There are some really high-end things that are going on right now. We’ll see how those work out. I think it’s exciting to see so much innovation and music playing a part in so many different settings. As for what’s going to catch on, I think you’re seeing more and more artists and more and more fans wanting to see music in a different setting above and beyond the four walls.
I’m hearing a lot about Virtual Reality lately. Do you think VR is going to play a part in the marketplace in the future?
I’m a tech guy, so I meet with a lot of VR companies. I think the most exciting part of AR, VR, and the live music experience is to be able to bring your friends along who can’t be at that show with you. I think there are going to be some really cool opportunities where you can have a friend at home who could travel for that show who is literally feeling like they’re at the show with you and vice versa.
That would certainly be an experience and a shared experience above and beyond “Here I am [hashtag].” But I’m also noticing that there are art installations and experience installations. I was at Panorama not too long ago. I walked in and there was this sensory-deprivation light show kind of thing. Are there more and more of those things happening, or is that my imagination?
Art and music as art and bringing in graffiti artists like we do in New Orleans and various other forms of art into musical festival just makes a ton of sense. So, I think you’ll continue to see more displays with more technologies as a result.
And how healthy is the live music event/festival business right now?
The live event business – the sector itself – continues to grow year over year. There’s absolutely diversification; it’s definitely happening in the music festival space. But at the same time, some festivals are suffering. So I think there’s going to be a bit of a shake out. I think you’ll still see festivals that don’t have a differentiated offering or a stronghold in some way, shape or form start to drop out.
I do think that it’s a great sign more people are attending more shows, and the gross revenue in the sector is going up.
Is that specific to festivals? I know ticket sales are up for live shows. Are tickets to festivals also up?
I haven’t dissected that or seen the direct comparison. I guess that is the real question here: If you look at the same number of music festivals year over year are the numbers going up? I’m sure it could be answered, but I think it would be difficult, because there are so many new festivals being added all the time, with so many different caps – 2,000, 5,000, 10,000. There are just a lot more music gatherings happening outside of your typical club, arena and amphitheater.
The past few years I’ve been at SXSW, I’ve felt like it’s a festival that’s hit its saturation point and beyond. Is that a risk for larger festivals? I realize SXSW is not necessarily comparable to what you’re doing, because it’s a conference and not just focused on music, but is that saturation point something you are conscious of or even worried about for Huka?
Well, we’re off at the beach. We’re up in the mountains. We’re out there. So, that doesn’t worry me. But, I have heard people say that Coachella is not what it used to be. And how could it be? It’s evolved. And there’s a reinvention going on at Bonnaroo. I think all in all it is just incredibly exciting to me from a fan’s perspective, because the choices are plentiful.
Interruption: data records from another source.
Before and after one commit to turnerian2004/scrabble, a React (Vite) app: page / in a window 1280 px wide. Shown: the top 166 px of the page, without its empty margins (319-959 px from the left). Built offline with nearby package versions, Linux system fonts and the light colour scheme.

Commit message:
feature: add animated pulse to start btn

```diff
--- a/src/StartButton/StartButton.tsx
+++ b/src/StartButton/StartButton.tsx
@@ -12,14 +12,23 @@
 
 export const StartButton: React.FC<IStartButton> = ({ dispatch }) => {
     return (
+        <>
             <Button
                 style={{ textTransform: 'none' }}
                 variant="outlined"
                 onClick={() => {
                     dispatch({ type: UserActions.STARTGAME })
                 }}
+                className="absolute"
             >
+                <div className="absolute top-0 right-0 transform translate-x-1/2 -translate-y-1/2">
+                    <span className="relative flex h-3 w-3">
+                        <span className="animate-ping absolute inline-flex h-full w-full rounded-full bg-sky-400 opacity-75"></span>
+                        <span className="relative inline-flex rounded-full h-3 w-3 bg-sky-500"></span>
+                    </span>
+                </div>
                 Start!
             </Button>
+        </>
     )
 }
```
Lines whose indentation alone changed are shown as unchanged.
And there is a lot of creativity going into the surroundings beyond just the stage and the artist. That adds to the experience; to really have thought and vibe and amenities taken into consideration just enhances the experience and will make fans want to go consume more live music, which is good for all of us.
To learn more about Evan Harrison and the work he’s doing in the live event space, visit the Huka Entertainment website. The Tortuga Music Festival takes place in Fort Lauderdale, FL and will be from April 7-9, 2017. The Pemberton Music Festival is in Pemberton, BC and will begin on July 13-16, 2017.